> Exercise data
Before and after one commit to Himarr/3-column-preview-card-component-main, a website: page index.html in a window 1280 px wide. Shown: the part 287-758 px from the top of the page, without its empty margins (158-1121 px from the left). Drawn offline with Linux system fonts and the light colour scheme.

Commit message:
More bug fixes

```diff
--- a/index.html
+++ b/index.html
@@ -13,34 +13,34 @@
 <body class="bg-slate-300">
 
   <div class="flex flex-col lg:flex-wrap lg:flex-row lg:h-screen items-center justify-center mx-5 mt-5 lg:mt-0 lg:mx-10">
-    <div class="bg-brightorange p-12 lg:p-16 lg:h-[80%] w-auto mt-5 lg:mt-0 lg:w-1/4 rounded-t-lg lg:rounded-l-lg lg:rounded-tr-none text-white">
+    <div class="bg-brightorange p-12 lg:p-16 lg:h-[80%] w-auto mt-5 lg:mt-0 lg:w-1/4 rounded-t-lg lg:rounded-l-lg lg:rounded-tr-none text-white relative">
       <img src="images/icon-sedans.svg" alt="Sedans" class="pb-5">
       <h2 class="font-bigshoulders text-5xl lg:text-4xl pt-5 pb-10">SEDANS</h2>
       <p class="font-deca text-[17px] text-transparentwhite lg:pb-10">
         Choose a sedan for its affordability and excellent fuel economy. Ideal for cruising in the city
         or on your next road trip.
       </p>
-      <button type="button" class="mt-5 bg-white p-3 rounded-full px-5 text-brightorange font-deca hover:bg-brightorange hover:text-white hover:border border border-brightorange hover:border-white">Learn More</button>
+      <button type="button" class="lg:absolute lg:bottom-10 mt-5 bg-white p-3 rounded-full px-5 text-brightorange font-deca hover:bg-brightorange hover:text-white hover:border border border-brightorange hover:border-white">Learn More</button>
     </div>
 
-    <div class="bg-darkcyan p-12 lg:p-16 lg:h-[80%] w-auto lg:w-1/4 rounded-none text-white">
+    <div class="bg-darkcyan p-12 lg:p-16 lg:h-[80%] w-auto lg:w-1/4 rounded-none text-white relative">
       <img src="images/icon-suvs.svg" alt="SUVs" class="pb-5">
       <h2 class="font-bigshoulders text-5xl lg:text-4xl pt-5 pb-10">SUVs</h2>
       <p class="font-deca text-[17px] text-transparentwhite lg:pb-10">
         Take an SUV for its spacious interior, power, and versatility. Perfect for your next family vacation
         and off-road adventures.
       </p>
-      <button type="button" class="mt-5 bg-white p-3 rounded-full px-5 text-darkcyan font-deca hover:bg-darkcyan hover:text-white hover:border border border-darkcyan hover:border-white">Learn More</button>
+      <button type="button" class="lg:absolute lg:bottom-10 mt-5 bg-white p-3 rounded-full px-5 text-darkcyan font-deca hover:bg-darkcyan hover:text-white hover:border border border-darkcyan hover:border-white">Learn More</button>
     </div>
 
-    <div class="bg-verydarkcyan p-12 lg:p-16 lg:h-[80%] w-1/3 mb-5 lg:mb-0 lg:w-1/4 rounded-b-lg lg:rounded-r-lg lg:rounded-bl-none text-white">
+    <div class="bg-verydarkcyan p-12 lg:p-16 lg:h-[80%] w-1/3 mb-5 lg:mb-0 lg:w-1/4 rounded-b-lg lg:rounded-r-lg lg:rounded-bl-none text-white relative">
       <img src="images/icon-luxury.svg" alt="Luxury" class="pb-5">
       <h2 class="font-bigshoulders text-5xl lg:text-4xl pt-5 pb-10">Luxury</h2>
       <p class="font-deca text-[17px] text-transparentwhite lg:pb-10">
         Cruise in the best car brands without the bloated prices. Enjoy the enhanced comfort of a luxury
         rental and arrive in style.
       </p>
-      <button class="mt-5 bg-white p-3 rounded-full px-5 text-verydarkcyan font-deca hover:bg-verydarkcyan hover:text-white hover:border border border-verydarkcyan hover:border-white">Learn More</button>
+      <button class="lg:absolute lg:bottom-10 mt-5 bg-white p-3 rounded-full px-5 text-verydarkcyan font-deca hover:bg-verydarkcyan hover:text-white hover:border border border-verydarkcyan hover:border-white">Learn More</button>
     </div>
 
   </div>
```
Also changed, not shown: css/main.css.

> Problem requirements
All of the data above should be set down word for word.

> Task response
Before and after one commit to Himarr/3-column-preview-card-component-main, a website: page index.html in a window 1280 px wide. Shown: the part 287-758 px from the top of the page, without its empty margins (158-1121 px from the left). Drawn offline with Linux system fonts and the light colour scheme.

Commit message:
More bug fixes

```diff
--- a/index.html
+++ b/index.html
@@ -13,34 +13,34 @@
 <body class="bg-slate-300">
 
   <div class="flex flex-col lg:flex-wrap lg:flex-row lg:h-screen items-center justify-center mx-5 mt-5 lg:mt-0 lg:mx-10">
-    <div class="bg-brightorange p-12 lg:p-16 lg:h-[80%] w-auto mt-5 lg:mt-0 lg:w-1/4 rounded-t-lg lg:rounded-l-lg lg:rounded-tr-none text-white">
+    <div class="bg-brightorange p-12 lg:p-16 lg:h-[80%] w-auto mt-5 lg:mt-0 lg:w-1/4 rounded-t-lg lg:rounded-l-lg lg:rounded-tr-none text-white relative">
       <img src="images/icon-sedans.svg" alt="Sedans" class="pb-5">
       <h2 class="font-bigshoulders text-5xl lg:text-4xl pt-5 pb-10">SEDANS</h2>
       <p class="font-deca text-[17px] text-transparentwhite lg:pb-10">
         Choose a sedan for its affordability and excellent fuel economy. Ideal for cruising in the city
         or on your next road trip.
       </p>
-      <button type="button" class="mt-5 bg-white p-3 rounded-full px-5 text-brightorange font-deca hover:bg-brightorange hover:text-white hover:border border border-brightorange hover:border-white">Learn More</button>
+      <button type="button" class="lg:absolute lg:bottom-10 mt-5 bg-white p-3 rounded-full px-5 text-brightorange font-deca hover:bg-brightorange hover:text-white hover:border border border-brightorange hover:border-white">Learn More</button>
     </div>
 
-    <div class="bg-darkcyan p-12 lg:p-16 lg:h-[80%] w-auto lg:w-1/4 rounded-none text-white">
+    <div class="bg-darkcyan p-12 lg:p-16 lg:h-[80%] w-auto lg:w-1/4 rounded-none text-white relative">
       <img src="images/icon-suvs.svg" alt="SUVs" class="pb-5">
       <h2 class="font-bigshoulders text-5xl lg:text-4xl pt-5 pb-10">SUVs</h2>
       <p class="font-deca text-[17px] text-transparentwhite lg:pb-10">
         Take an SUV for its spacious interior, power, and versatility. Perfect for your next family vacation
         and off-road adventures.
       </p>
-      <button type="button" class="mt-5 bg-white p-3 rounded-full px-5 text-darkcyan font-deca hover:bg-darkcyan hover:text-white hover:border border border-darkcyan hover:border-white">Learn More</button>
+      <button type="button" class="lg:absolute lg:bottom-10 mt-5 bg-white p-3 rounded-full px-5 text-darkcyan font-deca hover:bg-darkcyan hover:text-white hover:border border border-darkcyan hover:border-white">Learn More</button>
     </div>
 
-    <div class="bg-verydarkcyan p-12 lg:p-16 lg:h-[80%] w-1/3 mb-5 lg:mb-0 lg:w-1/4 rounded-b-lg lg:rounded-r-lg lg:rounded-bl-none text-white">
+    <div class="bg-verydarkcyan p-12 lg:p-16 lg:h-[80%] w-1/3 mb-5 lg:mb-0 lg:w-1/4 rounded-b-lg lg:rounded-r-lg lg:rounded-bl-none text-white relative">
       <img src="images/icon-luxury.svg" alt="Luxury" class="pb-5">
       <h2 class="font-bigshoulders text-5xl lg:text-4xl pt-5 pb-10">Luxury</h2>
       <p class="font-deca text-[17px] text-transparentwhite lg:pb-10">
         Cruise in the best car brands without the bloated prices. Enjoy the enhanced comfort of a luxury
         rental and arrive in style.
       </p>
-      <button class="mt-5 bg-white p-3 rounded-full px-5 text-verydarkcyan font-deca hover:bg-verydarkcyan hover:text-white hover:border border border-verydarkcyan hover:border-white">Learn More</button>
+      <button class="lg:absolute lg:bottom-10 mt-5 bg-white p-3 rounded-full px-5 text-verydarkcyan font-deca hover:bg-verydarkcyan hover:text-white hover:border border border-verydarkcyan hover:border-white">Learn More</button>
     </div>
 
   </div>
```
Also changed, not shown: css/main.css.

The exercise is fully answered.